Evolution of tetraploid meiosis (PNAS)

Genome duplications are common in plants and thought to be an important contributor to evolutionary innovations, but the increase in ploidy that results from a genome duplication also presents challenges for reproduction. Because there are four sets of homologous chromosomes in the derived tetraploid (instead of two in the diploid ancestor), establishing one-to-one pairing between homologs in meiosis can be a problem. Failure to form such “bivalents” leads to segregation errors and reduced fertility. This would prevent newly formed tetraploids (neopolyploids) from becoming established. However, the plant world is full of polyploid species, meaning that evolution in many cases is able to overcome this obstacle. One way to understand how this could happen is to compare the meiotic division machinery between diploids and tetraploids. Arabidopsis arenosa is an ideal system for this type of investigation because there are both diploid (ancestral) and tetraploid (derived) subpopulations available for comparison.

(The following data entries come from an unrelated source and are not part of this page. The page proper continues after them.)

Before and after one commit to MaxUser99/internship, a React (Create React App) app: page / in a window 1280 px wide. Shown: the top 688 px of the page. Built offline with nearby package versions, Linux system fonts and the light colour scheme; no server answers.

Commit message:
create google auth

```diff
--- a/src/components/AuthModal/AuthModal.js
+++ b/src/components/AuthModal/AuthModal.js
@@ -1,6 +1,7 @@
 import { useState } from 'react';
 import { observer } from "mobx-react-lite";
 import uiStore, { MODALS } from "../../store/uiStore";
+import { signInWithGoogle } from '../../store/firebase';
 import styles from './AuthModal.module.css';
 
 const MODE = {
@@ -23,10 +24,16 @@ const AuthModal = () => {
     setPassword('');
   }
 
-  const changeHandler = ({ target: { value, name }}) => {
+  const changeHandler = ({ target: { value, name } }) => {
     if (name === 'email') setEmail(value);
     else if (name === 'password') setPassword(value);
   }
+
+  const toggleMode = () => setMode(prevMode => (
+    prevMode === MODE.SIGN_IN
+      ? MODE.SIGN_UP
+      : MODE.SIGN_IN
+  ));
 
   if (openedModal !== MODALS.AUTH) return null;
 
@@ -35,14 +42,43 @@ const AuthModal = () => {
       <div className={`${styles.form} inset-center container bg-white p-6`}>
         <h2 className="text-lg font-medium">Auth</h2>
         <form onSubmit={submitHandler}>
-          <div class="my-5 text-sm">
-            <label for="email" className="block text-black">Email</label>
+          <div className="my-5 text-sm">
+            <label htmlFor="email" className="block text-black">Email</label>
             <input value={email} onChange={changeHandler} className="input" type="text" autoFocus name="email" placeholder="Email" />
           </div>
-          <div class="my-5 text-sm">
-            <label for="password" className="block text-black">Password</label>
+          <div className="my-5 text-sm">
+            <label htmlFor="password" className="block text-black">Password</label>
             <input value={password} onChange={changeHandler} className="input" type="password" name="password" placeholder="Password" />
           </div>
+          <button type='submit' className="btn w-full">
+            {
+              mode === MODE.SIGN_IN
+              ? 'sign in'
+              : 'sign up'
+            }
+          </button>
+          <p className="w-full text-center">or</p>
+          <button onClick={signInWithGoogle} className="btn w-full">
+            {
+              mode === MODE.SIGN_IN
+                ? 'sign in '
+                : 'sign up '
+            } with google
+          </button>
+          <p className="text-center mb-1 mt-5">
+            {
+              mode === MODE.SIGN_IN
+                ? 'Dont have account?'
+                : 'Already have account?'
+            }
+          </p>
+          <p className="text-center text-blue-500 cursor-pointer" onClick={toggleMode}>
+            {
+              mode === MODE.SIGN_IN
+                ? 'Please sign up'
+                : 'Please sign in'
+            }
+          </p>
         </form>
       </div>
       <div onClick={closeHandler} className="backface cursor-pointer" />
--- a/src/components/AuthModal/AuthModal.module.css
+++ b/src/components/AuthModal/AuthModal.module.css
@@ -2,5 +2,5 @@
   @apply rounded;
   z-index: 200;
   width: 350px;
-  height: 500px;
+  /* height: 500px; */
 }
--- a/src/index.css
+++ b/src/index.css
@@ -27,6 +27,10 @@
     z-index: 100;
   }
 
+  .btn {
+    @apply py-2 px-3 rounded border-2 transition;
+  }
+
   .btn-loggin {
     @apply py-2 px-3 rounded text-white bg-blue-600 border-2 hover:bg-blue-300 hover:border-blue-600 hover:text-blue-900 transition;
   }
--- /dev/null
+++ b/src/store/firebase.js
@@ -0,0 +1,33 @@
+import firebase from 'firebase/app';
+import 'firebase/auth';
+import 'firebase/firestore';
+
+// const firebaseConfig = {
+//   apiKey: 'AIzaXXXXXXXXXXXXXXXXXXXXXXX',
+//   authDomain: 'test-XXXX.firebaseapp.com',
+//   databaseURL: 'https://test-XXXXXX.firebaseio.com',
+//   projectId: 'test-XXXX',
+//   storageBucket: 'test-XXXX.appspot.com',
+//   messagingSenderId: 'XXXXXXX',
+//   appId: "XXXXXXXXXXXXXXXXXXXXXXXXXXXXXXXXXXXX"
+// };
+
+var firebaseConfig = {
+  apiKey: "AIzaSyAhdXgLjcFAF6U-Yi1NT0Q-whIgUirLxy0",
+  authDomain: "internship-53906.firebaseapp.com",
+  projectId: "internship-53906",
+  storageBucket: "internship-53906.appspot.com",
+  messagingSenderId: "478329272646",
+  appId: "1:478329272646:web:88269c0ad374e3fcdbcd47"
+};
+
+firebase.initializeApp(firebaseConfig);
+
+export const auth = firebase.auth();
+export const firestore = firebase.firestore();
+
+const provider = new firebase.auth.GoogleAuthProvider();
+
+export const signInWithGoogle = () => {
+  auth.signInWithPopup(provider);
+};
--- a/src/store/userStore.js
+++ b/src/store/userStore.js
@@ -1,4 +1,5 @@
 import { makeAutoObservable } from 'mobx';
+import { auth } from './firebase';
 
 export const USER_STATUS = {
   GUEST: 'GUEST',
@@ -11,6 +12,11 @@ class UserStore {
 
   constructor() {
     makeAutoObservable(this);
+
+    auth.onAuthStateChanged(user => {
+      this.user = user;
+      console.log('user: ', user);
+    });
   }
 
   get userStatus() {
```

Two meiosis genes, ASY1 and ASY3 are under selection in the tetraploid, suggesting that they may play important roles. These two genes both code for proteins that localize to the so-called chromosome axis, which is central to meiotic pairing. In this paper, Morgan et al. introduce the ASY1 and ASY3 alleles from the diploid ancestor into the tetraploid and notice how this changes several aspects of chromosome behavior during meiotic pairing. In particular, they observe an increased frequency of harmful multivalent pairings. However, the overall effect size was modest. The authors predict that small changes in many genes (including ASY1/3) are needed to cope with the challenges of tetraploid meiosis. (Summary by Frej Tulin @FrejTulin) Proc. Natl. Acad. Sci. USA 10.1073/pnas.1919459117